ABOUT THIS EXERCISE: Please report every line from the material that contains the word "name".

──────── TASK MATERIAL ────────

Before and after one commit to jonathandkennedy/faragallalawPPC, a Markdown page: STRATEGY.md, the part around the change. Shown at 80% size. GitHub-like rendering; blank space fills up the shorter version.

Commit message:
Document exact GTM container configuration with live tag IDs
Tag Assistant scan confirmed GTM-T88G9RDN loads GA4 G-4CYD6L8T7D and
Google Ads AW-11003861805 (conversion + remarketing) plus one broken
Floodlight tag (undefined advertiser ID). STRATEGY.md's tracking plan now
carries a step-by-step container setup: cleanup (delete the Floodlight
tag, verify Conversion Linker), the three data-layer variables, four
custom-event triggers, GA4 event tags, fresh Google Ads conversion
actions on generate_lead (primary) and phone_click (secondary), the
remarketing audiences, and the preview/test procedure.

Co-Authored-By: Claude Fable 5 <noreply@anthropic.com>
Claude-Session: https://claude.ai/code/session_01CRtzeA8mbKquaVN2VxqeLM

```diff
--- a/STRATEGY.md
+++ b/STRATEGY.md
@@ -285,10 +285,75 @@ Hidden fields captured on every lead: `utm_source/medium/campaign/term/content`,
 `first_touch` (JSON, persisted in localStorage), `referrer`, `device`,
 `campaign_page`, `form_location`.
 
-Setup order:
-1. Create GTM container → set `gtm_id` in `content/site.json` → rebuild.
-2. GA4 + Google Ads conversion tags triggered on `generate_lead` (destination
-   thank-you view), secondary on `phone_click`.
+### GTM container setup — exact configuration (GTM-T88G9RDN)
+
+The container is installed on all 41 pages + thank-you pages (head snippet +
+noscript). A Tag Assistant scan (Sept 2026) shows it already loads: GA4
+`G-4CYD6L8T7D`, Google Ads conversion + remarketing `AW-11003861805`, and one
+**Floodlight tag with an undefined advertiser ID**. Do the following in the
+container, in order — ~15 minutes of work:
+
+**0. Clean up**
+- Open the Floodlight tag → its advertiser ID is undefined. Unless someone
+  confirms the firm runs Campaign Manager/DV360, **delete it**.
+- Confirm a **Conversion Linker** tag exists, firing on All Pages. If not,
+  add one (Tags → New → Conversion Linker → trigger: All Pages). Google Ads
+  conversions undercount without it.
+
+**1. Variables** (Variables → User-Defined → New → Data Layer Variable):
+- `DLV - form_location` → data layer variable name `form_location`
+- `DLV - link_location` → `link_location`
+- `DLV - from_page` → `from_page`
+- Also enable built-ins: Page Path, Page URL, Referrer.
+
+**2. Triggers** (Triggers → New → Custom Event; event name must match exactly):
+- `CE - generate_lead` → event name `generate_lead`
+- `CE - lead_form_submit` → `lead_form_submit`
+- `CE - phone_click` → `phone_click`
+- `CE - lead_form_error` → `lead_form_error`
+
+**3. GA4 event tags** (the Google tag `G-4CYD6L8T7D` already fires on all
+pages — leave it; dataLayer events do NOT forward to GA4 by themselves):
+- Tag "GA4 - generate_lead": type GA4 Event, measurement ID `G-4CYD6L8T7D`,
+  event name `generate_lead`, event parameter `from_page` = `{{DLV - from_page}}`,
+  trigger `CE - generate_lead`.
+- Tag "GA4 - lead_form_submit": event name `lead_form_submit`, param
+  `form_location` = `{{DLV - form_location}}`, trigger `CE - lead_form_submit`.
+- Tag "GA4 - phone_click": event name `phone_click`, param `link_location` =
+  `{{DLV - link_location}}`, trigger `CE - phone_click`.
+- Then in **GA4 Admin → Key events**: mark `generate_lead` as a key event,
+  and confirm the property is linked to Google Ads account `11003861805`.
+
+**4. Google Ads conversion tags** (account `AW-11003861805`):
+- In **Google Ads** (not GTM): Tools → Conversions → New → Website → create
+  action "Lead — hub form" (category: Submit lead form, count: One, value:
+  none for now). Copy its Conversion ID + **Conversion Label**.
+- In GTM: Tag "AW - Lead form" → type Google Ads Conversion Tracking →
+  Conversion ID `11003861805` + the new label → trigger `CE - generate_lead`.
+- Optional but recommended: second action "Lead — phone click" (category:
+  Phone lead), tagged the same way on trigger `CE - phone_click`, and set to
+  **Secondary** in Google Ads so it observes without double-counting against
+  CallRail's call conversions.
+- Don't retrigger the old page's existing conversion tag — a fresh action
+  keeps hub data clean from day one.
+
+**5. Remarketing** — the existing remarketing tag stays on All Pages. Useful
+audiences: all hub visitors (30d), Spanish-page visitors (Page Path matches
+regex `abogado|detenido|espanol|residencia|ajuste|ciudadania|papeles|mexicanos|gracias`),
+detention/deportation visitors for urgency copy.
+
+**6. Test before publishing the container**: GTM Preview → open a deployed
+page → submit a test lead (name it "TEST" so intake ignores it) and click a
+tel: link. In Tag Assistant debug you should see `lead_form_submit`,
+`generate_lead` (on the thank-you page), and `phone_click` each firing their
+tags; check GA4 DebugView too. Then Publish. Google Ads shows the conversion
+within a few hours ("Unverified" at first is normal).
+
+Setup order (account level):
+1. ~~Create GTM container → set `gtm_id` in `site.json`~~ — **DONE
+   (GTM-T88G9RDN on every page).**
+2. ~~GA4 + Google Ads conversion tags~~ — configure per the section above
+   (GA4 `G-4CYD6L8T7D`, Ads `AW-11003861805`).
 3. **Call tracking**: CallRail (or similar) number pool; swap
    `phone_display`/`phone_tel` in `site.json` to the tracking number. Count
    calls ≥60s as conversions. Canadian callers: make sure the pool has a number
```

────────

TASK RESULT:
+- `DLV - form_location` → data layer variable name `form_location`
+**2. Triggers** (Triggers → New → Custom Event; event name must match exactly):
+- `CE - generate_lead` → event name `generate_lead`
+  event name `generate_lead`, event parameter `from_page` = `{{DLV - from_page}}`,
+- Tag "GA4 - lead_form_submit": event name `lead_form_submit`, param
+- Tag "GA4 - phone_click": event name `phone_click`, param `link_location` =
+page → submit a test lead (name it "TEST" so intake ignores it) and click a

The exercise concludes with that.